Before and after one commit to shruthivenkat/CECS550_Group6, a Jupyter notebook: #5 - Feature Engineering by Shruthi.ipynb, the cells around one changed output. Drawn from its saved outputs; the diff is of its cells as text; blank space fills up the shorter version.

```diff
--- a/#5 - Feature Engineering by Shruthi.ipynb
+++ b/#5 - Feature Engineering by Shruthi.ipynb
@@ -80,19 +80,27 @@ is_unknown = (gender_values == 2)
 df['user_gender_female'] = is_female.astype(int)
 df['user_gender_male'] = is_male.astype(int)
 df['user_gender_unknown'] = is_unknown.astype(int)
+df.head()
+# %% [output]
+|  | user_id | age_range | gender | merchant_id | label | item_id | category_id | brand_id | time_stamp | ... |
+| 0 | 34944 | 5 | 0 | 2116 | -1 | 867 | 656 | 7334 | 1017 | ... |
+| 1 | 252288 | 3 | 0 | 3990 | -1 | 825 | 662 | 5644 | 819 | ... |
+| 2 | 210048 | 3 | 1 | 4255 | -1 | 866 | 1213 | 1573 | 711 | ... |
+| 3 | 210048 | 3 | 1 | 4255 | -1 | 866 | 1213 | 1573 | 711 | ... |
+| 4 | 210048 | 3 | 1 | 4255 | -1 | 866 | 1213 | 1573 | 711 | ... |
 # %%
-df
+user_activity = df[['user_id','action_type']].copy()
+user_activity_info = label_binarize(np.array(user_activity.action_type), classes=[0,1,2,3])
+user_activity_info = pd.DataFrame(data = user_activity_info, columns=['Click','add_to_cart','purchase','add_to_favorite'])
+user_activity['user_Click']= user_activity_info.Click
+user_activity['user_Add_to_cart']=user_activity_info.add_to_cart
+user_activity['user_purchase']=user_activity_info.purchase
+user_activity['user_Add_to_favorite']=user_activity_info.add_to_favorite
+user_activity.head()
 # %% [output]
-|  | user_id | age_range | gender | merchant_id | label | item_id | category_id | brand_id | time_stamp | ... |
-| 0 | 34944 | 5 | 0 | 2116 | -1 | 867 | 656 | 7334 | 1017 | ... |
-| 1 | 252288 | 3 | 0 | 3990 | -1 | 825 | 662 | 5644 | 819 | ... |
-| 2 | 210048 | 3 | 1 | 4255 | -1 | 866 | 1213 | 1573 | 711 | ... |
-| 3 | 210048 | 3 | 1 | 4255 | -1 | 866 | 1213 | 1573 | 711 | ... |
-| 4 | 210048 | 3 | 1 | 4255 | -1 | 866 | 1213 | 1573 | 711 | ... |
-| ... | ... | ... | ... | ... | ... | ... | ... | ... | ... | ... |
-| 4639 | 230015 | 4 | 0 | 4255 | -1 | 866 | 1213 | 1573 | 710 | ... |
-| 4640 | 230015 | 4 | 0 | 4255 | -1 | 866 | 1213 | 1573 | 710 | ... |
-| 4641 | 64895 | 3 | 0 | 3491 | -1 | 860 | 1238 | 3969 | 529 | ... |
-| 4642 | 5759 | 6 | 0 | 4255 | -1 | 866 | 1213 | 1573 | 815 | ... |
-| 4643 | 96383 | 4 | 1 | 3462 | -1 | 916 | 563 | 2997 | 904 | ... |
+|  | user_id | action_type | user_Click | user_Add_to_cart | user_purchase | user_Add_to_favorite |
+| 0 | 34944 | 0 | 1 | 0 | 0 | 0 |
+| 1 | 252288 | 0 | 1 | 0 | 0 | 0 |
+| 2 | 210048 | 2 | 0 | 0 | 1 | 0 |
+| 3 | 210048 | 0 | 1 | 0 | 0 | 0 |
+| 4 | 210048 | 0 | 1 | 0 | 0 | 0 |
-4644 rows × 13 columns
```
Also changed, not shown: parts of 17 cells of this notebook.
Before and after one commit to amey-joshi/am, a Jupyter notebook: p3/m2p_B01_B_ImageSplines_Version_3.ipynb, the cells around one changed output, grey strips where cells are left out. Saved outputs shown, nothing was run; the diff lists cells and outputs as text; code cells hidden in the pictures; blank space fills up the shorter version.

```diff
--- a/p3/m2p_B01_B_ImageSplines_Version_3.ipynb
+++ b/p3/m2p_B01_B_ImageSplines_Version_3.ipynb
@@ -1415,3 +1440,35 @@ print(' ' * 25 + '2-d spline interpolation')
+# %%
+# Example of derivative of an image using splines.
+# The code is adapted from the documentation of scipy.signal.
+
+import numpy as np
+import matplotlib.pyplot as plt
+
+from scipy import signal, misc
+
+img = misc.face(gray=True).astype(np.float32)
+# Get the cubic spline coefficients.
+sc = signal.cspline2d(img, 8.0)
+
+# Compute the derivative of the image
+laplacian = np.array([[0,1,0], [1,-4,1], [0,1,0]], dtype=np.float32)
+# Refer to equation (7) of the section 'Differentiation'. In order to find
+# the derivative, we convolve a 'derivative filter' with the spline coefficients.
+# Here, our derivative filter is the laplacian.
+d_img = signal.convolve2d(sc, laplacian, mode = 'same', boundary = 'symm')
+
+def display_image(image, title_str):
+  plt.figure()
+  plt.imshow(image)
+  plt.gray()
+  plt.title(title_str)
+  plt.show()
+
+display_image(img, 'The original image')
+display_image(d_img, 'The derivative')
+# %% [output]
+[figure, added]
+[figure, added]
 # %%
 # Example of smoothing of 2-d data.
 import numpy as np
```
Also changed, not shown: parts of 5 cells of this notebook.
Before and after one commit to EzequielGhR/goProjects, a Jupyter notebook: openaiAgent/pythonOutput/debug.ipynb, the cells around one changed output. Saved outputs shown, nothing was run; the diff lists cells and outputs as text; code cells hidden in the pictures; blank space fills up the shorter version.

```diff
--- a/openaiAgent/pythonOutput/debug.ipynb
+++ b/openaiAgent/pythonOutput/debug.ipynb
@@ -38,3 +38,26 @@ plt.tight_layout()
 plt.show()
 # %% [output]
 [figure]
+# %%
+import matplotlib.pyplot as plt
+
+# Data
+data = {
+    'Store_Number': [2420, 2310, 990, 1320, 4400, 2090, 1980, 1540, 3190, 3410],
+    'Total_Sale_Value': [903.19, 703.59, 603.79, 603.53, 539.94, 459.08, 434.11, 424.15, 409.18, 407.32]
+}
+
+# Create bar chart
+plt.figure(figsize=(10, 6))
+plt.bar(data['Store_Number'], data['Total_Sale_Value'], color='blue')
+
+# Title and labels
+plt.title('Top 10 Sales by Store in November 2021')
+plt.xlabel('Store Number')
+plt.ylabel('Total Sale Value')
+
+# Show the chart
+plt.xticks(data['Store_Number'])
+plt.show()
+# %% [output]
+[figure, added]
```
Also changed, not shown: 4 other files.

Your assignment:
Each entry above has to be duplicated exactly as it stands.

Response to this exercise:
Before and after one commit to shruthivenkat/CECS550_Group6, a Jupyter notebook: #5 - Feature Engineering by Shruthi.ipynb, the cells around one changed output. Drawn from its saved outputs; the diff is of its cells as text; blank space fills up the shorter version.

```diff
--- a/#5 - Feature Engineering by Shruthi.ipynb
+++ b/#5 - Feature Engineering by Shruthi.ipynb
@@ -80,19 +80,27 @@ is_unknown = (gender_values == 2)
 df['user_gender_female'] = is_female.astype(int)
 df['user_gender_male'] = is_male.astype(int)
 df['user_gender_unknown'] = is_unknown.astype(int)
+df.head()
+# %% [output]
+|  | user_id | age_range | gender | merchant_id | label | item_id | category_id | brand_id | time_stamp | ... |
+| 0 | 34944 | 5 | 0 | 2116 | -1 | 867 | 656 | 7334 | 1017 | ... |
+| 1 | 252288 | 3 | 0 | 3990 | -1 | 825 | 662 | 5644 | 819 | ... |
+| 2 | 210048 | 3 | 1 | 4255 | -1 | 866 | 1213 | 1573 | 711 | ... |
+| 3 | 210048 | 3 | 1 | 4255 | -1 | 866 | 1213 | 1573 | 711 | ... |
+| 4 | 210048 | 3 | 1 | 4255 | -1 | 866 | 1213 | 1573 | 711 | ... |
 # %%
-df
+user_activity = df[['user_id','action_type']].copy()
+user_activity_info = label_binarize(np.array(user_activity.action_type), classes=[0,1,2,3])
+user_activity_info = pd.DataFrame(data = user_activity_info, columns=['Click','add_to_cart','purchase','add_to_favorite'])
+user_activity['user_Click']= user_activity_info.Click
+user_activity['user_Add_to_cart']=user_activity_info.add_to_cart
+user_activity['user_purchase']=user_activity_info.purchase
+user_activity['user_Add_to_favorite']=user_activity_info.add_to_favorite
+user_activity.head()
 # %% [output]
-|  | user_id | age_range | gender | merchant_id | label | item_id | category_id | brand_id | time_stamp | ... |
-| 0 | 34944 | 5 | 0 | 2116 | -1 | 867 | 656 | 7334 | 1017 | ... |
-| 1 | 252288 | 3 | 0 | 3990 | -1 | 825 | 662 | 5644 | 819 | ... |
-| 2 | 210048 | 3 | 1 | 4255 | -1 | 866 | 1213 | 1573 | 711 | ... |
-| 3 | 210048 | 3 | 1 | 4255 | -1 | 866 | 1213 | 1573 | 711 | ... |
-| 4 | 210048 | 3 | 1 | 4255 | -1 | 866 | 1213 | 1573 | 711 | ... |
-| ... | ... | ... | ... | ... | ... | ... | ... | ... | ... | ... |
-| 4639 | 230015 | 4 | 0 | 4255 | -1 | 866 | 1213 | 1573 | 710 | ... |
-| 4640 | 230015 | 4 | 0 | 4255 | -1 | 866 | 1213 | 1573 | 710 | ... |
-| 4641 | 64895 | 3 | 0 | 3491 | -1 | 860 | 1238 | 3969 | 529 | ... |
-| 4642 | 5759 | 6 | 0 | 4255 | -1 | 866 | 1213 | 1573 | 815 | ... |
-| 4643 | 96383 | 4 | 1 | 3462 | -1 | 916 | 563 | 2997 | 904 | ... |
+|  | user_id | action_type | user_Click | user_Add_to_cart | user_purchase | user_Add_to_favorite |
+| 0 | 34944 | 0 | 1 | 0 | 0 | 0 |
+| 1 | 252288 | 0 | 1 | 0 | 0 | 0 |
+| 2 | 210048 | 2 | 0 | 0 | 1 | 0 |
+| 3 | 210048 | 0 | 1 | 0 | 0 | 0 |
+| 4 | 210048 | 0 | 1 | 0 | 0 | 0 |
-4644 rows × 13 columns
```
Also changed, not shown: parts of 17 cells of this notebook.
Before and after one commit to amey-joshi/am, a Jupyter notebook: p3/m2p_B01_B_ImageSplines_Version_3.ipynb, the cells around one changed output, grey strips where cells are left out. Saved outputs shown, nothing was run; the diff lists cells and outputs as text; code cells hidden in the pictures; blank space fills up the shorter version.

```diff
--- a/p3/m2p_B01_B_ImageSplines_Version_3.ipynb
+++ b/p3/m2p_B01_B_ImageSplines_Version_3.ipynb
@@ -1415,3 +1440,35 @@ print(' ' * 25 + '2-d spline interpolation')
+# %%
+# Example of derivative of an image using splines.
+# The code is adapted from the documentation of scipy.signal.
+
+import numpy as np
+import matplotlib.pyplot as plt
+
+from scipy import signal, misc
+
+img = misc.face(gray=True).astype(np.float32)
+# Get the cubic spline coefficients.
+sc = signal.cspline2d(img, 8.0)
+
+# Compute the derivative of the image
+laplacian = np.array([[0,1,0], [1,-4,1], [0,1,0]], dtype=np.float32)
+# Refer to equation (7) of the section 'Differentiation'. In order to find
+# the derivative, we convolve a 'derivative filter' with the spline coefficients.
+# Here, our derivative filter is the laplacian.
+d_img = signal.convolve2d(sc, laplacian, mode = 'same', boundary = 'symm')
+
+def display_image(image, title_str):
+  plt.figure()
+  plt.imshow(image)
+  plt.gray()
+  plt.title(title_str)
+  plt.show()
+
+display_image(img, 'The original image')
+display_image(d_img, 'The derivative')
+# %% [output]
+[figure, added]
+[figure, added]
 # %%
 # Example of smoothing of 2-d data.
 import numpy as np
```
Also changed, not shown: parts of 5 cells of this notebook.
Before and after one commit to EzequielGhR/goProjects, a Jupyter notebook: openaiAgent/pythonOutput/debug.ipynb, the cells around one changed output. Saved outputs shown, nothing was run; the diff lists cells and outputs as text; code cells hidden in the pictures; blank space fills up the shorter version.

```diff
--- a/openaiAgent/pythonOutput/debug.ipynb
+++ b/openaiAgent/pythonOutput/debug.ipynb
@@ -38,3 +38,26 @@ plt.tight_layout()
 plt.show()
 # %% [output]
 [figure]
+# %%
+import matplotlib.pyplot as plt
+
+# Data
+data = {
+    'Store_Number': [2420, 2310, 990, 1320, 4400, 2090, 1980, 1540, 3190, 3410],
+    'Total_Sale_Value': [903.19, 703.59, 603.79, 603.53, 539.94, 459.08, 434.11, 424.15, 409.18, 407.32]
+}
+
+# Create bar chart
+plt.figure(figsize=(10, 6))
+plt.bar(data['Store_Number'], data['Total_Sale_Value'], color='blue')
+
+# Title and labels
+plt.title('Top 10 Sales by Store in November 2021')
+plt.xlabel('Store Number')
+plt.ylabel('Total Sale Value')
+
+# Show the chart
+plt.xticks(data['Store_Number'])
+plt.show()
+# %% [output]
+[figure, added]
```
Also changed, not shown: 4 other files.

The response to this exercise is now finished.